Unfortunately some of the conversation topics are now a bit out-of-date. Conversation about 'the pit' in South Wales and 'the mill' in the North East died out with the collapse of UK industry. However it is good to see that many other British traditional topics of conversation still persist. For example to this day it is impossible to visit Bath without a conversation about the 'Regency Days' or discussing the 'Test Team' in Yorkshire.

The map cartouche proclaims that "Most people talk about the place where they work-the pit, the office, the mill ..." This preoccupation with occupations and local industry features heavily on the map. Therefore in Northampton they talk about 'Boots and Shoes', in Sheffield they chat about 'Steel', in Coventry they discuss the 'Internal Combustion Engine' and in the Potteries all the talk centers around (you guessed it) 'Pots'. 
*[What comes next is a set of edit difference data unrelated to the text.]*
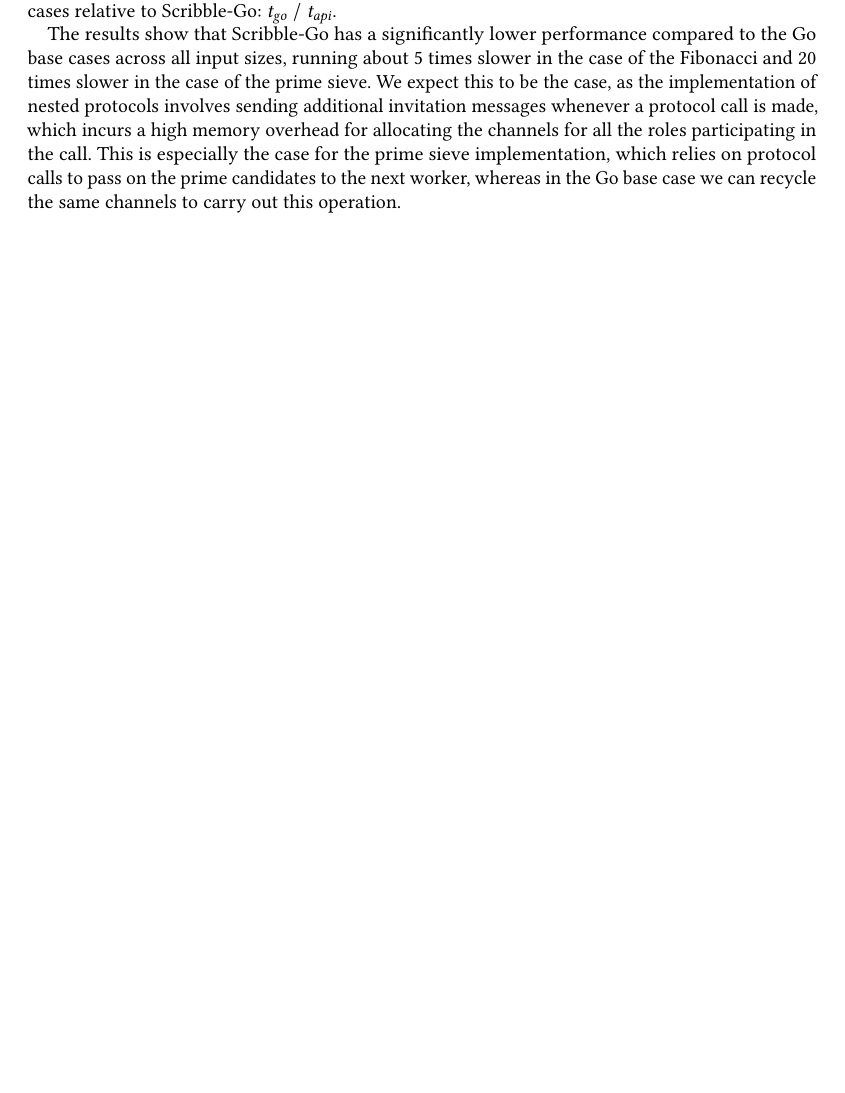
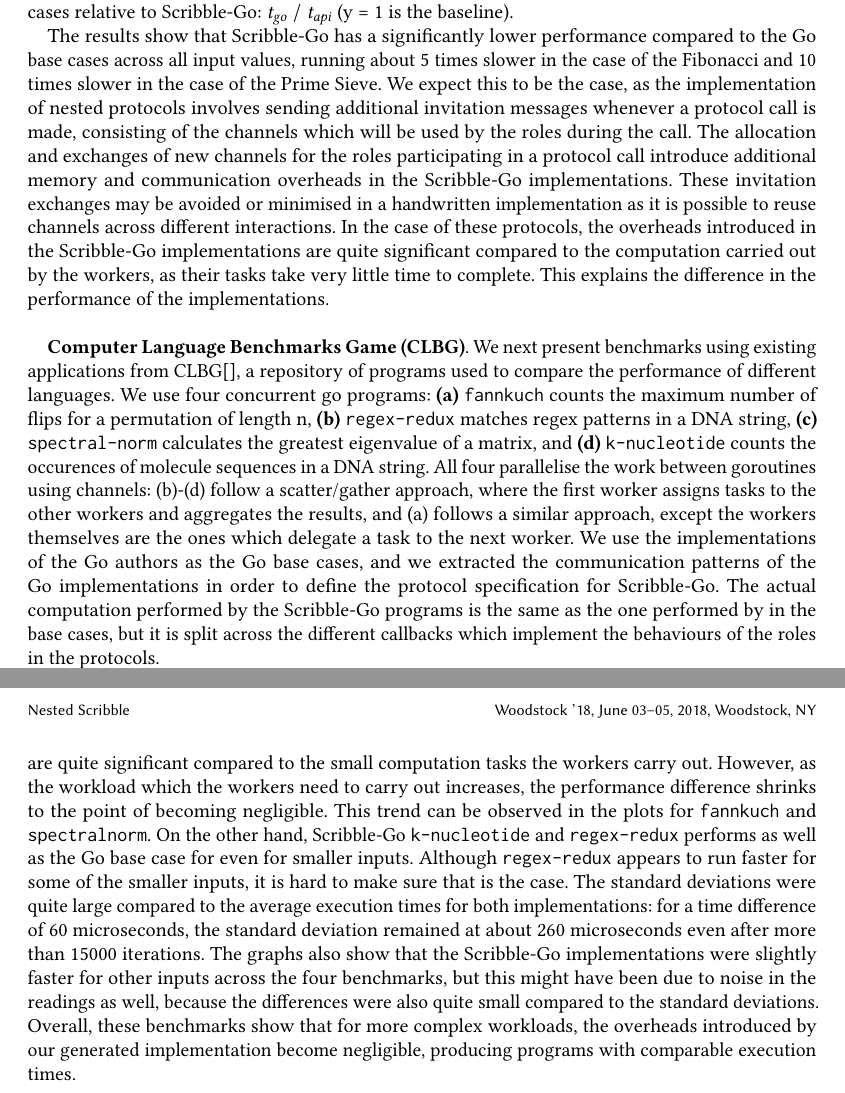
Before and after one commit to becharrens/NestedScribblePaper, a LaTeX paper (main.tex): part of page 2 of 2 before the commit and two parts of pages 2 and 3 of 3 after it, the two joined at a grey line, cut so that both start at the same text, the shorter picture padded with empty space. Compiled offline with pdfLaTeX.

Commit message:
Describe communication-heavy and clbg benchmarks

```diff
--- a/main.tex
+++ b/main.tex
@@ -167,6 +167,7 @@
 \section{Introduction}
 Introduction
 
+% TODO: Add citations and references to figures
 \section{Evaluation}
 We evaluate our framework in terms of it's runtime performance (§ \ref{benchmarks}), using a machine with [...], running [...] and Go version \texttt{go1.14.6}. We implemented our own logic for measuring execution time of our programs, using Golang's time package (\href{https://golang.org/pkg/time/}{https://golang.org/pkg/time/}). \\
 
@@ -177,9 +178,17 @@
 
 We measure the \textit{execution time} from the start of a session (before the goroutines and the channels have been created) until the end of the session, when the result of the protocol has been returned. Since the execution time of a single instance of a benchmark can be very small (in the order of microseconds), we repeatedly run the benchmark over various iterations. The number of iterations is not fixed, rather, we set a minimum of 20 iterations and a minimum of 10 seconds that the benchmark must execute for. To ensure the results are reliable, we also monitor the standard deviation of the execution times. We require that the standard deviation is less than 5\% of the average execution time. However, when the execution times are very short, the standard deviation may not converge to such a small number, so we relax this restriction by 1\% for every 1000 iterations that the benchmark has executed. \\
 
-\textbf{Communication-Heavy Protocols}. We present benchmarks for two communication-oriented applications: \textbf{Bounded Prime Sieve} (find the primes up to n) and \textbf{Bounded Fibonacci} (calculate the nth Fibonacci number). Both applications follow a similar computation pattern, where the first worker delegates the first tasks to some workers which in turn delegate further tasks to other workers to incrementally compute the result. In both cases, the tasks carried out by the workers are trivial, eg. summing up the previous two Fibonacci numbers or filtering out potential prime candidates. Therefore, a large amount of their time will be spent communicating with the other workers rather than on their own computation. Fig. \ref{} shows the execution time of the Go base cases relative to Scribble-Go: $\mathit{t_{go}}\ /\ \mathit{t_{api}}$.
+\textbf{Communication-Heavy Protocols}. We present benchmarks for two communication-oriented applications: \textbf{(a)} \textbf{Bounded Prime Sieve} finds the primes up to n and \textbf{Bounded Fibonacci} computes the nth Fibonacci number. Both applications follow a similar computation pattern, where the first worker delegates the first tasks to other workers which in turn delegate further tasks to other workers to incrementally compute the result, which is sent back to the first worker. In the case of the Fibonacci program, this result is a single number which is sent by the last worker, whereas the Prime Sieve program computes the sequence of primes up until n, aggregating with primes which are discovered and sent by the workers during the sieve. In both cases, the tasks carried out by the workers are simple: summing up the previous two Fibonacci numbers or filtering out potential prime candidates with the latest prime. Fig. \ref{} shows the execution time of the Go base cases relative to Scribble-Go: $\mathit{t_{go}}\ /\ \mathit{t_{api}}$ (y = 1 is the baseline).
 
-The results show that Scribble-Go has a significantly lower performance compared to the Go base cases across all input sizes, running about 5 times slower in the case of the Fibonacci and 20 times slower in the case of the prime sieve. We expect this to be the case, as the implementation of nested protocols involves sending additional invitation messages whenever a protocol call is made, which incurs a high memory overhead for allocating the channels for all the roles participating in the call. This is especially the case for the prime sieve implementation, which relies on protocol calls to pass on the prime candidates to the next worker, whereas in the Go base case we can recycle the same channels to carry out this operation.
+The results show that Scribble-Go has a significantly lower performance compared to the Go base cases across all input values, running about 5 times slower in the case of the Fibonacci and 10 times slower in the case of the Prime Sieve. We expect this to be the case, as the implementation of nested protocols involves sending additional invitation messages whenever a protocol call is made, consisting of the channels which will be used by the roles during the call. The allocation and exchanges of new channels for the roles participating in a protocol call introduce additional memory and communication overheads in the Scribble-Go implementations. These invitation exchanges may be avoided or minimised in a handwritten implementation as it is possible to reuse channels across different interactions. In the case of these protocols, the overheads introduced in the Scribble-Go implementations are quite significant compared to the computation carried out by the workers, as their tasks take very little time to complete. This explains the difference in the performance of the implementations.\\
+
+
+\textbf{Computer Language Benchmarks Game (CLBG)}. We next present benchmarks using existing applications from CLBG\cite{}, a repository of programs used to compare the performance of different languages. We use four concurrent go programs: \textbf{(a)} \texttt{fannkuch} counts the maximum number of flips for a permutation of length n, \textbf{(b)} \texttt{regex-redux} matches regex patterns in a DNA string, \textbf{(c)} \texttt{spectral-norm} calculates the greatest eigenvalue of a matrix, and \textbf{(d)} \texttt{k-nucleotide} counts the occurences of molecule sequences in a DNA string. All four parallelise the work between goroutines using channels: (b)-(d) follow a scatter/gather approach, where the first worker assigns tasks to the other workers and aggregates the results, and (a) follows a similar approach, except the workers themselves are the ones which delegate a task to the next worker. We use the implementations of the Go authors as the Go base cases, and we extracted the communication patterns of the Go implementations in order to define the protocol specification for Scribble-Go. The actual computation performed by the Scribble-Go programs is the same as the one performed by in the base cases, but it is split across the different callbacks which implement the behaviours of the roles in the protocols.
+
+Fig. \ref{} shows the execution time of the Go base cases relative to Scribble-Go: $\mathit{t_{go}}\ /\ \mathit{t_{api}}$ (y = 1 is the baseline). For small input sizes, the relative overheads of Scribble-Go can be as much as 80\%. We expect this behaviour, as we mentioned before, because the memory and communication overheads are quite significant compared to the small computation tasks the workers carry out. However, as the workload which the workers need to carry out increases, the performance difference shrinks to the point of becoming negligible. This trend can be observed in the plots for \texttt{fannkuch} and \texttt{spectralnorm}. On the other hand, Scribble-Go \texttt{k-nucleotide} and \texttt{regex-redux} performs as well as the Go base case for even for smaller inputs. Although \texttt{regex-redux} appears to run faster for some of the smaller inputs, it is hard to make sure that is the case. The standard deviations were quite large compared to the average execution times for both implementations: for a time difference of 60 microseconds, the standard deviation remained at about 260 microseconds even after more than 15000 iterations. The graphs also show that the Scribble-Go implementations were slightly faster for other inputs across the four benchmarks, but this might have been due to noise in the readings as well, because the differences were also quite small compared to the standard deviations. Overall, these benchmarks show that for more complex workloads, the overheads introduced by our generated implementation become negligible, producing programs with comparable execution times.
+
+
+
 
 
 % \section{Template Overview}% As noted in the introduction, the ``\verb|acmart|'' document class can
```
Also changed, not shown: main.tex (2 more changed lines).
It is interesting that despite the dramatic contraction of industry in Britain since the 1950's that many UK cities are still strongly associated with certain particular industries and occupations, even if most of the locals no longer work in these industries. However despite the strong bonds of history and tradition the 'What Do They Talk About? map does now feels like a product of its time. Which makes me feel that the world might be ready for a new 'What Do They Talk About? map ... (to be continued) ...

Saturday, July 24, 2021

The Cuckoo Flying the Nest

Because the European common cuckoo is an obligate brood parasite and lays its eggs in the nests of other birds it is free to migrate south much earlier than other species of birds. In early summer, when most other bird species are busy raising their young (and sometimes the young of cuckoos), the adult cuckoo is able to begin its migration to Africa. Adult cuckoos in Europe are among the first bird species to begin their migrations. For example in the UK most cuckoos begin flying south in June.Which is great news for anyone who is interested in tracking the progress of migrating Cuckoos.

The British Trust for Ornithology's Cuckoo Tracking Project is currently mapping the migration of twelve European common cuckoos on their journey from the UK to their wintering grounds in the Congo basin of central Africa.The map shows the latest recorded location of each bird and the route they have taken from the UK. The map also includes a playback feature which allows you to watch each bird's entire journey from the 2nd May animated on the map. 

Over the last couple of weeks eyebrows have been raised over the movements of one of the tracked cuckoos. Around the middle of July the cuckoo name Attenborough (in honor of the famous natural historian and broadcaster) decided to suddenly take a massive detour in an easterly direction. He left Spain and flew via Sicily to Greece. This is quite a detour on his journey to his hopeful destination in the Congo basin. 

A cuckoo flying from the UK to central Africa will typically fly travel around 5,000 miles. This is an epic journey but not as far as the migrations taken by the cuckoos who migrate from Mongolia to eastern Africa every year. Mongolian cuckoos make migratory journeys of around 7,500 miles to and from Africa. 

In 2019 the Mongolia Cuckoo Project tracked five cuckoos migrating from Mongolia to Africa. These five birds included a cuckoo called Onon, who made a 16,155 mile migratory round trip to Africa and back to Mongolia. This was one of the longest recorded journeys made by any land bird. 

On Onon's epic journey he visited China, India, and Saudi Arabia. Unfortunately he was the only one of the five tracked birds in the Mongolia Cuckoo Project who successfully made the full round trip. Onon himself is suspected to have died the following year. His tag stopped transmitting in southern Yemen in September 2020.